The first seventeen tracks comprise the No Way to Express album proper, with the remaining selections being plucked from 1987’s Random Violence LP.  A big thanks to my friend's FB post from earlier today that inspired this post.

01. Youngstown Blues
02. Fire
03. Beef Pud
04. I Don't Want Your Sex
05. Just One Night
06. Virgil Red
07. Hey Hey Hey
08. Progression
09. Sick of Skulls
10. God + Me
11. Still Born
12. Mommy's Gone
13. Sex
14. Miss America
15. No Escape
16. Funky Dung II
17. A Day in the Life
18. Release
19. Feelings
20. Random Violence
21. Way to Go
22. I've Just Seen Your Face
23. The Face
24. Hate
25. There is Sound

Friday, April 4, 2014

All this momentum is doing me in...

It's vacation time folks.  Which means no Mystery Monday next week or any more re-ups until I get return.  Dig into what's available in the archives and check out some of the sites on my blogroll.  Should be back towards the middle of the week.  Ciao. 

Thursday, April 3, 2014

Gentleman Jesse & His Men ‎– Singles & Rarities (2010, Burger)

I've resisted dedicating space to Gentleman Jesse on these pages, considering most of his handiwork (and that of his requisite "men") is commercially available...except for this.  As it's title implies. Singles & Rarities is a compilation album, that regrettably, has been offered as an exceedingly limited cassette-only release of 250 copies (mine is #29).  Concocting a whip-smart amalgam of boys-next-door power pop, garage, and three chord punk, GJ was/is part of a relatively recent vanguard that also features in it's ranks the likes of the Marked Men, Jay Reatard (RIP), and King Tuff.  It's music to shred PA's by for sure, but unremittingly melodic at that, conveyed with a steamrolling surge that stays lodged in your cranium long after the music's concluded.

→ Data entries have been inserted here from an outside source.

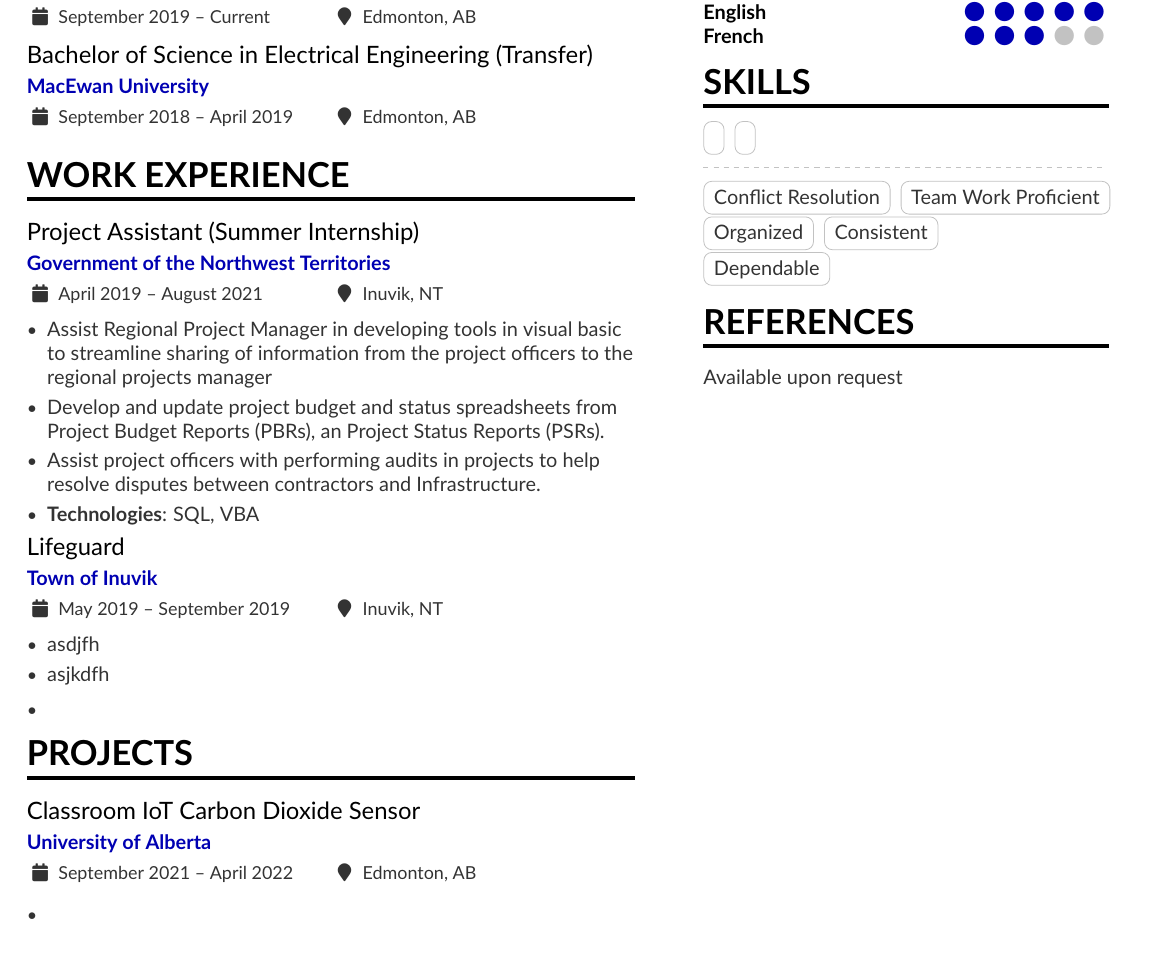
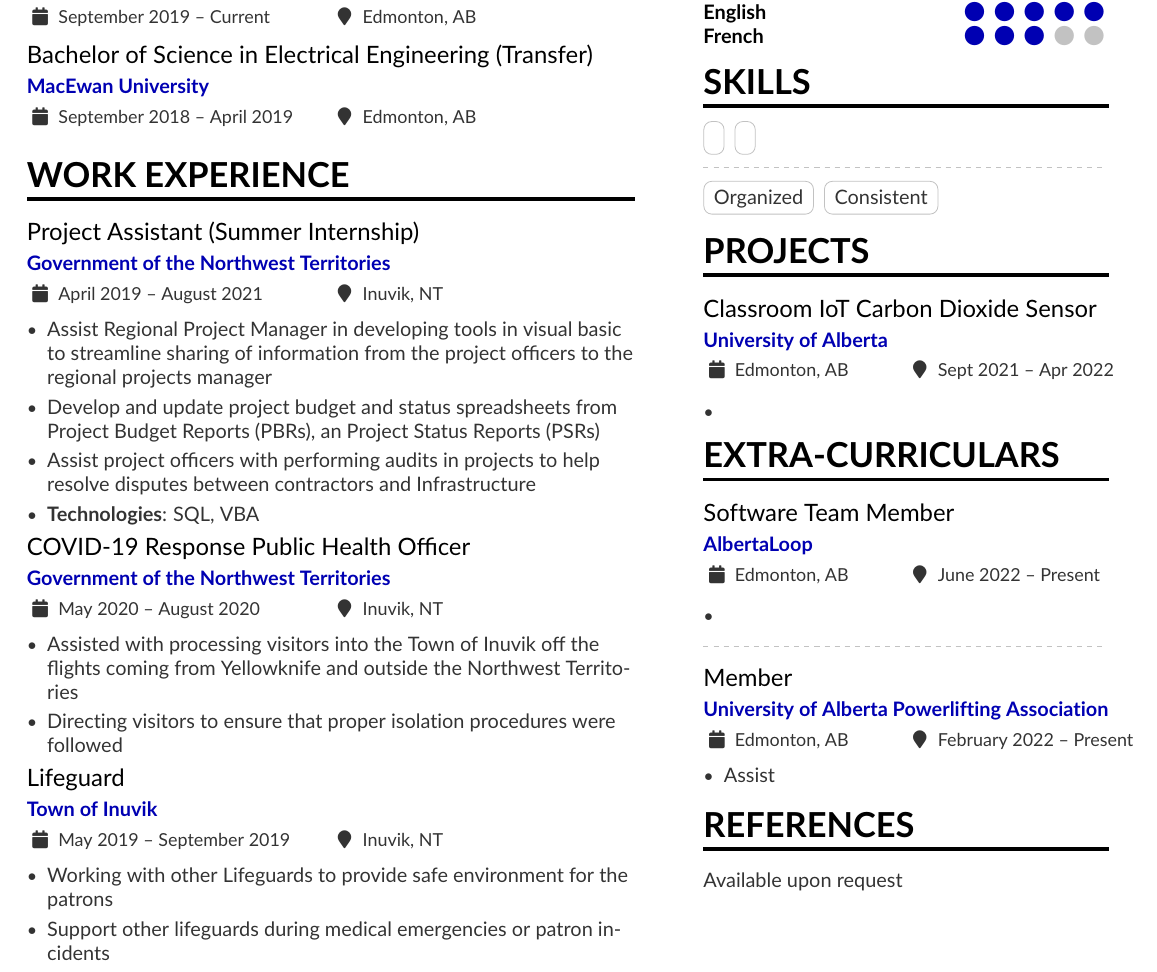
Before and after one commit to NDCrocker/Resume, a LaTeX CV (resume.tex): part of the page, cut so that both start at the same text. Compiled offline with pdfLaTeX.

Commit message:
Reformatted the resume to be able to fill both columns nicely

```diff
--- a/resume.tex
+++ b/resume.tex
@@ -70,23 +70,23 @@
                 \item Assist Regional Project Manager in developing tools in visual basic to streamline sharing of information from the
                       project officers to the regional projects manager
                 \item Develop and update project budget and status spreadsheets from Project Budget Reports (PBRs), an Project Status
-                      Reports (PSRs).
-                \item Assist project officers with performing audits in projects to help resolve disputes between contractors and Infrastructure.
+                      Reports (PSRs)
+                \item Assist project officers with performing audits in projects to help resolve disputes between contractors and Infrastructure
                 \item \textbf{Technologies}: SQL, VBA
+            \end{itemize}
+
+        \cvevent{COVID-19 Response Public Health Officer}{Government of the Northwest Territories}{May 2020 -- August 2020}{Inuvik, NT}
+            \begin{itemize}
+                \item Assisted with processing visitors into the Town of Inuvik off the flights coming from Yellowknife and outside the Northwest Territories
+                \item Directing visitors to ensure that proper isolation procedures were followed
             \end{itemize}
 
         \cvevent{Lifeguard}{Town of Inuvik}{May 2019 -- September 2019}{Inuvik, NT} % Go through previous resume
             \begin{itemize}
-                \item asdjfh
-                \item asjkdfh
-                \item
+                \item Working with other Lifeguards to provide safe environment for the patrons
+                \item Support other lifeguards during medical emergencies or patron incidents
             \end{itemize}
 
-    \cvsection{Projects}
-        \cvevent{Classroom IoT Carbon Dioxide Sensor}{University of Alberta}{September 2021 -- April 2022}{Edmonton, AB}
-            \begin{itemize}
-                \item
-            \end{itemize}
 
 
 \switchcolumn
@@ -109,11 +109,28 @@
 
     \divider
 
-        \cvtag{Conflict Resolution}
-        \cvtag{Team Work Proficient}\\
         \cvtag{Organized}
-        \cvtag{Consistent}\\
-        \cvtag{Dependable}
+        \cvtag{Consistent}
+
+\cvsection{Projects}
+    \cvevent{Classroom IoT Carbon Dioxide Sensor}{University of Alberta}{Edmonton, AB}{Sept 2021 -- Apr 2022}
+        \begin{itemize}
+            \item
+        \end{itemize}
+
+
+\cvsection{Extra-Curriculars}
+    \cvevent{Software Team Member}{AlbertaLoop}{Edmonton, AB}{June 2022 -- Present}
+    \begin{itemize}
+        \item
+    \end{itemize}
+
+    \divider
+
+    \cvevent{Member}{University of Alberta Powerlifting Association}{Edmonton, AB}{February 2022 -- Present}
+    \begin{itemize}
+        \item Assist
+    \end{itemize}
 
 \cvsection{References}
     Available upon request
```
Also changed, not shown: resume.pdf.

The 45s this collection is partially derived from are noticeably more lo-fi than the band's two proper albums, 2008's Introducing... and '12s Leaving Atlanta.  As such, the rawer context makes for a more visceral experience, even if the formula gets a little samey after awhile.  It would behoove fans of the Exploding Hearts, (and even stretching back to halcyon era Buzzcocks and Undertones) to immerse themselves in this gleeful half-hour-of-power.  With any luck, Singles... will earn the vinyl/digital reissue it should have received in the first place. 

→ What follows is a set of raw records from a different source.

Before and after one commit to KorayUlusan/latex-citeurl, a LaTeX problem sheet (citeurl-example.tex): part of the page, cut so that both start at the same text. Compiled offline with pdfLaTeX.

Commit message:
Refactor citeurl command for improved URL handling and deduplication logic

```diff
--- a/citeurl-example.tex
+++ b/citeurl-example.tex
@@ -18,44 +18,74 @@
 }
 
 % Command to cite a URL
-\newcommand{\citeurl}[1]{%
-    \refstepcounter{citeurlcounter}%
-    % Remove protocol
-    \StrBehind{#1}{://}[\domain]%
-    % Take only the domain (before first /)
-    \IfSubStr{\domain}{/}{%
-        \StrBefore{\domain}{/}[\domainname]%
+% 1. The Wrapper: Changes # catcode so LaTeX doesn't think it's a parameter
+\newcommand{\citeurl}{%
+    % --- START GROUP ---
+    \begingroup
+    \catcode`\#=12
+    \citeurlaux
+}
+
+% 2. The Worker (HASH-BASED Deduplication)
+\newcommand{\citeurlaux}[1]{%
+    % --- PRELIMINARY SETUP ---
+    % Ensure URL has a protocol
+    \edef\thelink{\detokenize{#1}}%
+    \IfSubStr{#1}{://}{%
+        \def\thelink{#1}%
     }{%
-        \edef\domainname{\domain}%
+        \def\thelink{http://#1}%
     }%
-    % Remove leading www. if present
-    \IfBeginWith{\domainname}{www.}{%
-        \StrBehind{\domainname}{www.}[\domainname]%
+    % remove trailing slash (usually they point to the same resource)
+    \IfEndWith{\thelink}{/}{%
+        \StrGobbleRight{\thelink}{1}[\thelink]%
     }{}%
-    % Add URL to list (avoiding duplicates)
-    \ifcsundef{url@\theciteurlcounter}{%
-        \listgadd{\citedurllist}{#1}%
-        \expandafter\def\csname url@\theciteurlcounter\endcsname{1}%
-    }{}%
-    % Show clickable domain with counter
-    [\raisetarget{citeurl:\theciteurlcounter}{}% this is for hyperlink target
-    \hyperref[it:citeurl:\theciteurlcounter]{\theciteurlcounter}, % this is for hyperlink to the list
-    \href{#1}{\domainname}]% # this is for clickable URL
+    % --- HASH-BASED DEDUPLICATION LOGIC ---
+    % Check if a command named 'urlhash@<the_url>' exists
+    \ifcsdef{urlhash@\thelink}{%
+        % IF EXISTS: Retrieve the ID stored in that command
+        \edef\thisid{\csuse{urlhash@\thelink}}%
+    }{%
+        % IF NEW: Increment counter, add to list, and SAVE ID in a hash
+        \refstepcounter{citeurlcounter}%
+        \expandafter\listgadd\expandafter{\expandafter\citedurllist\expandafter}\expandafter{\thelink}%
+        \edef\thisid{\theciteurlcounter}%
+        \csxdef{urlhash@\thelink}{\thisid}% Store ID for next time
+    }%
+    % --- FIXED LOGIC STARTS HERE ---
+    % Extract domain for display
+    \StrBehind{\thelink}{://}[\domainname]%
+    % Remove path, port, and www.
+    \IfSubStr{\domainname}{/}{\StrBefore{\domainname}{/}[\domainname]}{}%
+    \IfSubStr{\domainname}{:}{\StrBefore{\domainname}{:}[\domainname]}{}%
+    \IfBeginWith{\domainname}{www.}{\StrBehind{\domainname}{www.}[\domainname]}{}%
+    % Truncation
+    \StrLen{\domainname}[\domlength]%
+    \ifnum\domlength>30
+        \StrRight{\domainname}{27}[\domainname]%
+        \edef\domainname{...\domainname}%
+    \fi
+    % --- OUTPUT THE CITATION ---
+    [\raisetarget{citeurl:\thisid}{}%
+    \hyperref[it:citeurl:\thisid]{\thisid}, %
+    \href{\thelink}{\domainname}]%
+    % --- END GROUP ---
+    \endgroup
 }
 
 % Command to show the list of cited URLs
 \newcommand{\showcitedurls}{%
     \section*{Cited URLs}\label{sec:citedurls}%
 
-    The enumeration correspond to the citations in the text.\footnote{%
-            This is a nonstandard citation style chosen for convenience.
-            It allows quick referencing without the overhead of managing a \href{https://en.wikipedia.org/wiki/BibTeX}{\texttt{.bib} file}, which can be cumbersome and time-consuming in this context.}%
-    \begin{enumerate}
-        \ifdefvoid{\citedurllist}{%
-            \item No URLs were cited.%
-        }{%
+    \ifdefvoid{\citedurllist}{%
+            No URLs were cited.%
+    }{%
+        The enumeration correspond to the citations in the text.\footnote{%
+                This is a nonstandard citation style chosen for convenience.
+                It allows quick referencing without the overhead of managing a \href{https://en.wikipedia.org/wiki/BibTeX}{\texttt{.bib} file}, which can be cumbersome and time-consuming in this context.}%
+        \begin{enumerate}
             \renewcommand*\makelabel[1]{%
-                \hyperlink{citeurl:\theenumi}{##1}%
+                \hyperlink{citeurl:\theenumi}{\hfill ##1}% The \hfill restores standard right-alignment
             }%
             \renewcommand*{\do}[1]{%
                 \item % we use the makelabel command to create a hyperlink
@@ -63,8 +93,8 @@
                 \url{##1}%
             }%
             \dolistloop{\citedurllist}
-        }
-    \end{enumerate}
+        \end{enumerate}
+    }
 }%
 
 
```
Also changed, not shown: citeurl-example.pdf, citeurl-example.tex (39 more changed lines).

01. I Don't Wanna Know (Where You Been Tonight)
02. Going Outta My Mind
03. No Rest (For The Wicked)
04. If I Can See You (You're Too Close To Me)
05. X-Mas Hangover
06. Rest of My Days (live)
07. Connection
08. Romford Girls
09. Going Into Town
10. Can't Hardly Take It
11. I Want What's Mine (And You're Mine)
12. Sidewalks

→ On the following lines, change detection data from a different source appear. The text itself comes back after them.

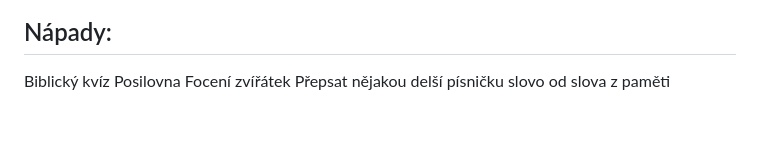
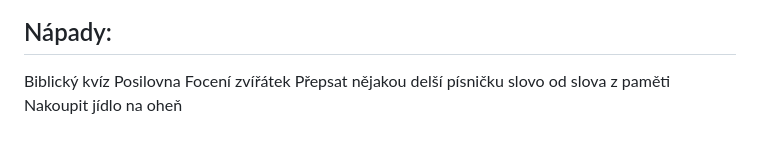
Before and after one commit to plhacko/HraNaPosledniMladez2026, a Markdown page: locations.md, the part around the change. Drawn GitHub-style.

```diff
--- a/locations.md
+++ b/locations.md
@@ -94,3 +94,4 @@ Biblický kvíz
 Posilovna
 Focení zvířátek
 Přepsat nějakou delší písničku slovo od slova z paměti
+Nakoupit jídlo na oheň
```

Tuesday, April 1, 2014

X-Teens - s/t (1983, Dolphin)

Tarheel denizens the X-Teens weren't one of the most recognizable names on the Don Dixon/Mitch Easter production roster, but sonically they were one of the most indigenous.  The simple jangle and strum formula wouldn't quite suffice for this co-ed quartet, who instead opted for a kitschy spin on conventional new wave, substituting white-bread synths with a Wurlitzer organ (or at the very least a convincing imitation thereof).  The band further filled out their charm offensive with a neurotic vocal approach, sardonically bordering on the maudlin when they saw fit.  From there it's all threaded together with a string of nimble, challenging arrangements, reconfiguring tidbits of XTC, B-52s, and occasionally even incorporating some of Devo's more wonky maneuvers along the way.  Side one predominately sticks to a relatively traditional pop premise, housing such jewels as "In Droves" and "Heaven in Your Eyes," while the Teens play it faster and much looser on side two of this affair.  More from the X-Teens to follow...

01. Nobody
02. In Droves
03. Tonight Tonight
04. Anyone Can
05. Baby John
06. Heaven in Your Eyes
07. Romper Rheumatism
08. Penny
09. Hard is a Love Departing
10. Nothing Left to Say
11. Emotion
12. Happy Again
13. Shift and Rotate
14. Cold War